→ Task requirements
Copies of all lines containing the string "fontColor" are needed from the data below.

→ Provided information

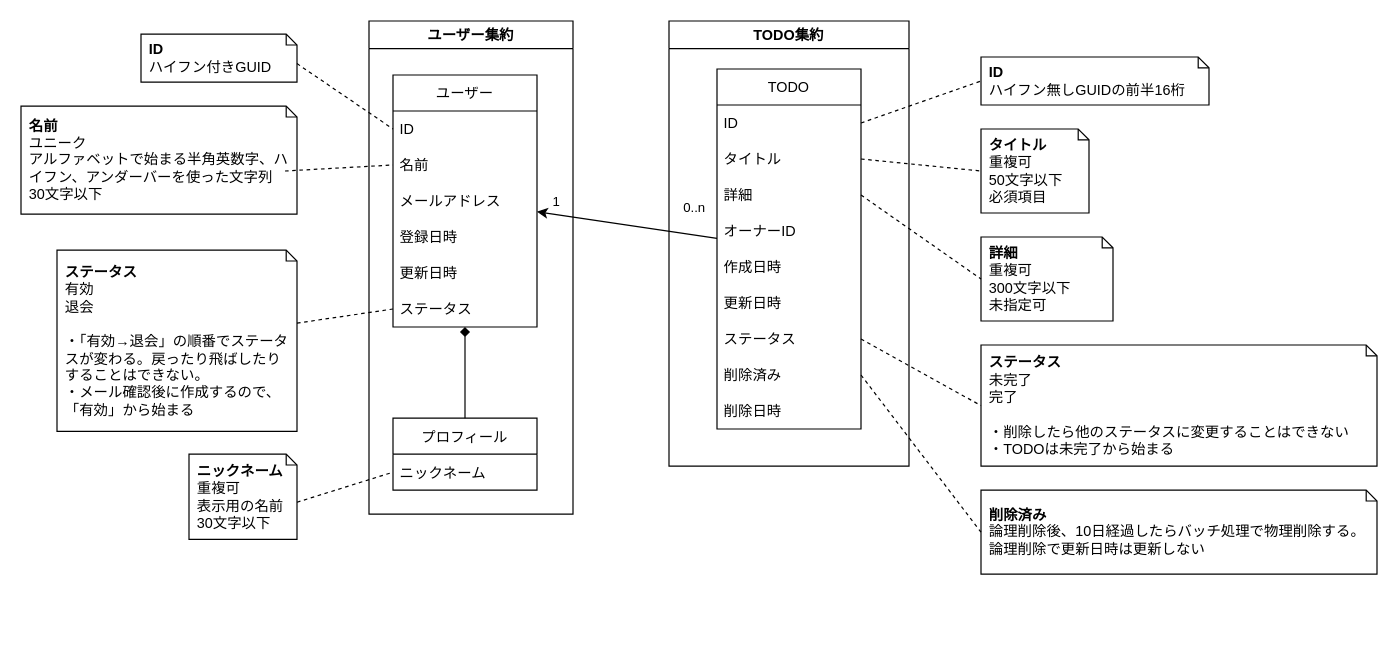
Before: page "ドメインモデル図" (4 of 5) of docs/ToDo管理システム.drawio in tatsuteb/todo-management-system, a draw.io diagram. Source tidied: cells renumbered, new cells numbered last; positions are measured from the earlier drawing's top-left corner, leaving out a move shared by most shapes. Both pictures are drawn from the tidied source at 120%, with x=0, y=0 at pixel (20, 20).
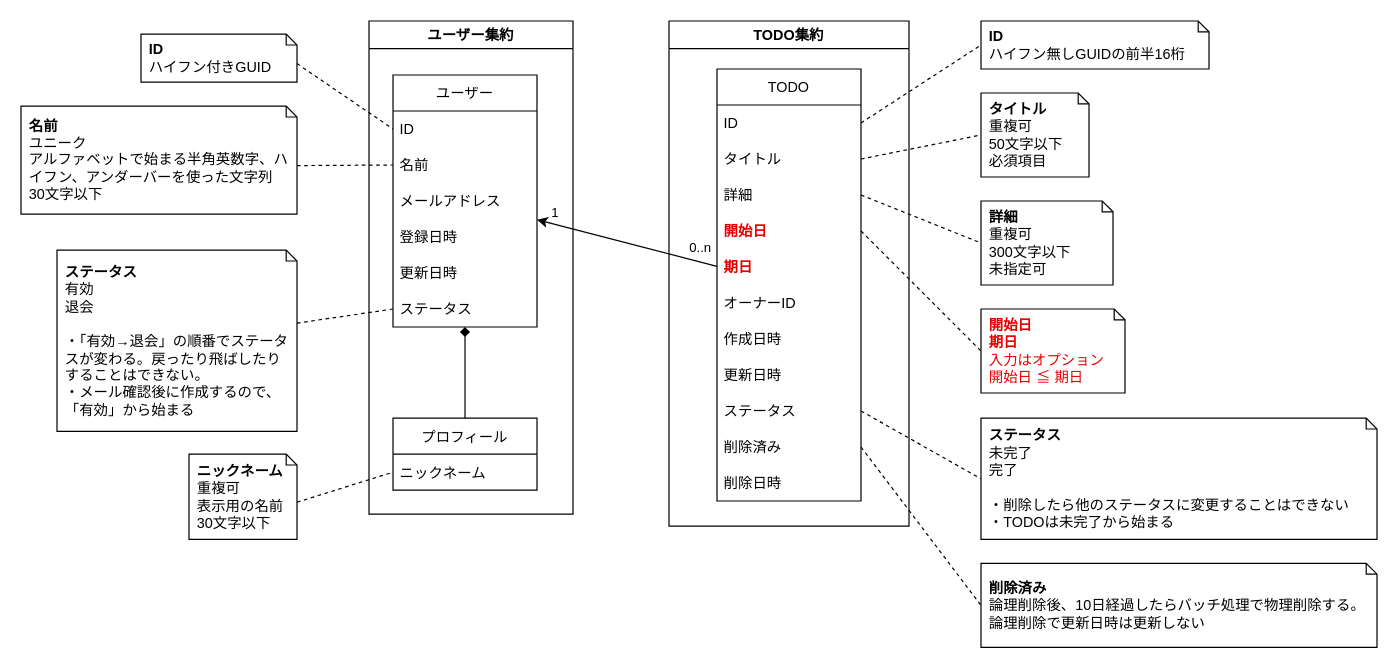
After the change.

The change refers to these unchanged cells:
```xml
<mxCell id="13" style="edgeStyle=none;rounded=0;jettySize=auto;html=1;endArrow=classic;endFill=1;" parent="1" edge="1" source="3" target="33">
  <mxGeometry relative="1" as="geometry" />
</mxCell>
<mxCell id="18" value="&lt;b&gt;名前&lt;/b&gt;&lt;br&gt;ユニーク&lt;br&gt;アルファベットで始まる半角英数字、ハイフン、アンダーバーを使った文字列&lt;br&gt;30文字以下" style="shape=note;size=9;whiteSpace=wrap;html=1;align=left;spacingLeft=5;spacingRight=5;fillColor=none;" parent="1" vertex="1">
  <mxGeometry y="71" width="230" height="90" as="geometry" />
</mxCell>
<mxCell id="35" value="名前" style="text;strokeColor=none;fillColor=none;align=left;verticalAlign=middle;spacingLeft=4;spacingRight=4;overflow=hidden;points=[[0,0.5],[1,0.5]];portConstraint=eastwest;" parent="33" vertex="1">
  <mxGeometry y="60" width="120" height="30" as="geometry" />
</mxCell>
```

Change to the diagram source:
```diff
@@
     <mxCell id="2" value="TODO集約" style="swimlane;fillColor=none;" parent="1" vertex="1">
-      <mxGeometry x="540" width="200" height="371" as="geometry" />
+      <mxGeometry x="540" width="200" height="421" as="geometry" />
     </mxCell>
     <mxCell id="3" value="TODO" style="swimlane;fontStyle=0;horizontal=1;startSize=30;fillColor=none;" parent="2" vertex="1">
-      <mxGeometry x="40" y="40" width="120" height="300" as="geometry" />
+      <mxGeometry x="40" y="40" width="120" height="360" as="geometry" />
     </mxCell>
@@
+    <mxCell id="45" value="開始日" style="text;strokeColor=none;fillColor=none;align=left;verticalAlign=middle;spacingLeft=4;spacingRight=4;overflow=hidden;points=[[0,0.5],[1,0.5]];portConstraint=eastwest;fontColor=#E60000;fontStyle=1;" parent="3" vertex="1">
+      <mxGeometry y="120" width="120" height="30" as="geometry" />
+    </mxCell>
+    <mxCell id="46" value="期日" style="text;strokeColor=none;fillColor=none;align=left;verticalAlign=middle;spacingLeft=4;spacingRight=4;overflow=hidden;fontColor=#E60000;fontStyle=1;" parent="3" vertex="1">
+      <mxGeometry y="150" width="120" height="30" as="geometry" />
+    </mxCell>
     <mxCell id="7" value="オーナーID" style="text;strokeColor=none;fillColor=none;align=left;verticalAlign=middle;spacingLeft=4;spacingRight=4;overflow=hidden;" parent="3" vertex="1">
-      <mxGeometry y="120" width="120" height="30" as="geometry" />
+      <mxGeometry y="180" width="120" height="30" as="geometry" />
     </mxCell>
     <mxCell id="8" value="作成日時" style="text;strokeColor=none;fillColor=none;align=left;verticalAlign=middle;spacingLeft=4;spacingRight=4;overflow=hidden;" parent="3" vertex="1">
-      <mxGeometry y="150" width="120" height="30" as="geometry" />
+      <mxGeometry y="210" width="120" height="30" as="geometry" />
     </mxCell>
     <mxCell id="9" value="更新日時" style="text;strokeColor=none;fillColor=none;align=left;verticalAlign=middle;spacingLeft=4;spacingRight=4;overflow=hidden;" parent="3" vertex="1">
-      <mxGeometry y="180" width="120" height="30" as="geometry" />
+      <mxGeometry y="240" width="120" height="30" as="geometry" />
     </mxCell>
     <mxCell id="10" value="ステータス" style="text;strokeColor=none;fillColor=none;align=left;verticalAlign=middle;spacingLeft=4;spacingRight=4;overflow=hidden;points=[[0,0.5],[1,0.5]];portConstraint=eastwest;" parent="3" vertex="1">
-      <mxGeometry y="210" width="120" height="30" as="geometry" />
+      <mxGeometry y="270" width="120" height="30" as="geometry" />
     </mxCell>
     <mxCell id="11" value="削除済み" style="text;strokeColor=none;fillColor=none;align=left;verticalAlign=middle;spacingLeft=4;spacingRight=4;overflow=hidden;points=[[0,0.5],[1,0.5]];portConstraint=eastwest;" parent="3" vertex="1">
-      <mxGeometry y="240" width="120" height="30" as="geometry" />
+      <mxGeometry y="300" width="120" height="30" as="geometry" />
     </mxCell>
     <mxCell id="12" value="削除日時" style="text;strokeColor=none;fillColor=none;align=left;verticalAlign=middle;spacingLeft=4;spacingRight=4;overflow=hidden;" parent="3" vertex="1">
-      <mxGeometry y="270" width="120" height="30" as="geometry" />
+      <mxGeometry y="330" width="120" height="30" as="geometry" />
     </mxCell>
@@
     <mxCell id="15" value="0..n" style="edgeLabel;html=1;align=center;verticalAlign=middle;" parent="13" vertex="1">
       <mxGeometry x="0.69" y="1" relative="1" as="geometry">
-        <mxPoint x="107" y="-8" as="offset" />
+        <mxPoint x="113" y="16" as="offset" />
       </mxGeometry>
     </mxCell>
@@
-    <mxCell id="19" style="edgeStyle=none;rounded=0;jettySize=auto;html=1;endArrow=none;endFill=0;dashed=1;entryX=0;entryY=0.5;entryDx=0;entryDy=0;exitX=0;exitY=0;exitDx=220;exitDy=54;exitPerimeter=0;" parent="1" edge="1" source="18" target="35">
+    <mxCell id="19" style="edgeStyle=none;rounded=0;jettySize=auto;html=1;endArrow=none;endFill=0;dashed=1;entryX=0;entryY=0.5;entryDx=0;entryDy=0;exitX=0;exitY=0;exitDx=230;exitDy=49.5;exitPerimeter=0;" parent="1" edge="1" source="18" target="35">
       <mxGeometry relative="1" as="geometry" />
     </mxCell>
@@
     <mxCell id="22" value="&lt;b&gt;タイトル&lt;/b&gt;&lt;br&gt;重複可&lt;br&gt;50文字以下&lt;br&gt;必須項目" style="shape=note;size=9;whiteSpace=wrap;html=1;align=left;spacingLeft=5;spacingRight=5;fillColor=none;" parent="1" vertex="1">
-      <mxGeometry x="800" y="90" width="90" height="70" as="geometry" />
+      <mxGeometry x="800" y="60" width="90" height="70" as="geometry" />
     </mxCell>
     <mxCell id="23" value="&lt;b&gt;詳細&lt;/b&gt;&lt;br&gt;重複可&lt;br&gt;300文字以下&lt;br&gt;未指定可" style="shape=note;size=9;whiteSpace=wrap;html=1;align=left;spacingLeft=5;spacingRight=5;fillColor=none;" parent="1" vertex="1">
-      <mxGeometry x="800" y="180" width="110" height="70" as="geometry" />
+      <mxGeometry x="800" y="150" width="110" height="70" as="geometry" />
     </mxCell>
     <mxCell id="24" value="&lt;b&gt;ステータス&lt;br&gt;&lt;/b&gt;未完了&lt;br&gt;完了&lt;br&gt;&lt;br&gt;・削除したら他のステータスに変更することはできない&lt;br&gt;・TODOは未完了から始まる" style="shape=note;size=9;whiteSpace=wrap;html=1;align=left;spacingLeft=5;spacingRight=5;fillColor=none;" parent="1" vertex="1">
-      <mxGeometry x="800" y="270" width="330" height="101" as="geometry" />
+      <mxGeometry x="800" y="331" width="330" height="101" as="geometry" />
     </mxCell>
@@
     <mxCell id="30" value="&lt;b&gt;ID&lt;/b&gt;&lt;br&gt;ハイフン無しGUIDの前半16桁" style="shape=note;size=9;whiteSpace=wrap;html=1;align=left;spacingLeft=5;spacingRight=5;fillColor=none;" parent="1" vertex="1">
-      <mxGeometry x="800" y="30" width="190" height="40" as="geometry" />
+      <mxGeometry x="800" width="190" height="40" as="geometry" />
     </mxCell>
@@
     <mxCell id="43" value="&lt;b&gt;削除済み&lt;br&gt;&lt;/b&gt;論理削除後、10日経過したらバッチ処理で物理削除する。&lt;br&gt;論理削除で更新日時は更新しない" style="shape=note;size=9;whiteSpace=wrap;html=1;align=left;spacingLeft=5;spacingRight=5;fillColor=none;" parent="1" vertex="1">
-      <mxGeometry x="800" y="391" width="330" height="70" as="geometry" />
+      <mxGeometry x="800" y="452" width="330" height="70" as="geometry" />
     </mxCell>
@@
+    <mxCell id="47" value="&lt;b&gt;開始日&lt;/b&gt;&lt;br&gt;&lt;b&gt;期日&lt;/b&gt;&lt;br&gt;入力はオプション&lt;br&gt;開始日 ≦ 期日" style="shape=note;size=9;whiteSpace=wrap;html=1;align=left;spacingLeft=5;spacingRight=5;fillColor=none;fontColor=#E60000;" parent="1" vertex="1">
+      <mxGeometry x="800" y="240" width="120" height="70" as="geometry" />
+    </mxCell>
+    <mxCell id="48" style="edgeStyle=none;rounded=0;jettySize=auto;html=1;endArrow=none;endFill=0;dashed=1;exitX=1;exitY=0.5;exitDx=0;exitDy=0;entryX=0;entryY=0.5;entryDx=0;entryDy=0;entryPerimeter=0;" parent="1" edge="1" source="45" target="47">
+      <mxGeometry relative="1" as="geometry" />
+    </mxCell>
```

→ Exercise solution
+    <mxCell id="45" value="開始日" style="text;strokeColor=none;fillColor=none;align=left;verticalAlign=middle;spacingLeft=4;spacingRight=4;overflow=hidden;points=[[0,0.5],[1,0.5]];portConstraint=eastwest;fontColor=#E60000;fontStyle=1;" parent="3" vertex="1">
+    <mxCell id="46" value="期日" style="text;strokeColor=none;fillColor=none;align=left;verticalAlign=middle;spacingLeft=4;spacingRight=4;overflow=hidden;fontColor=#E60000;fontStyle=1;" parent="3" vertex="1">
+    <mxCell id="47" value="&lt;b&gt;開始日&lt;/b&gt;&lt;br&gt;&lt;b&gt;期日&lt;/b&gt;&lt;br&gt;入力はオプション&lt;br&gt;開始日 ≦ 期日" style="shape=note;size=9;whiteSpace=wrap;html=1;align=left;spacingLeft=5;spacingRight=5;fillColor=none;fontColor=#E60000;" parent="1" vertex="1">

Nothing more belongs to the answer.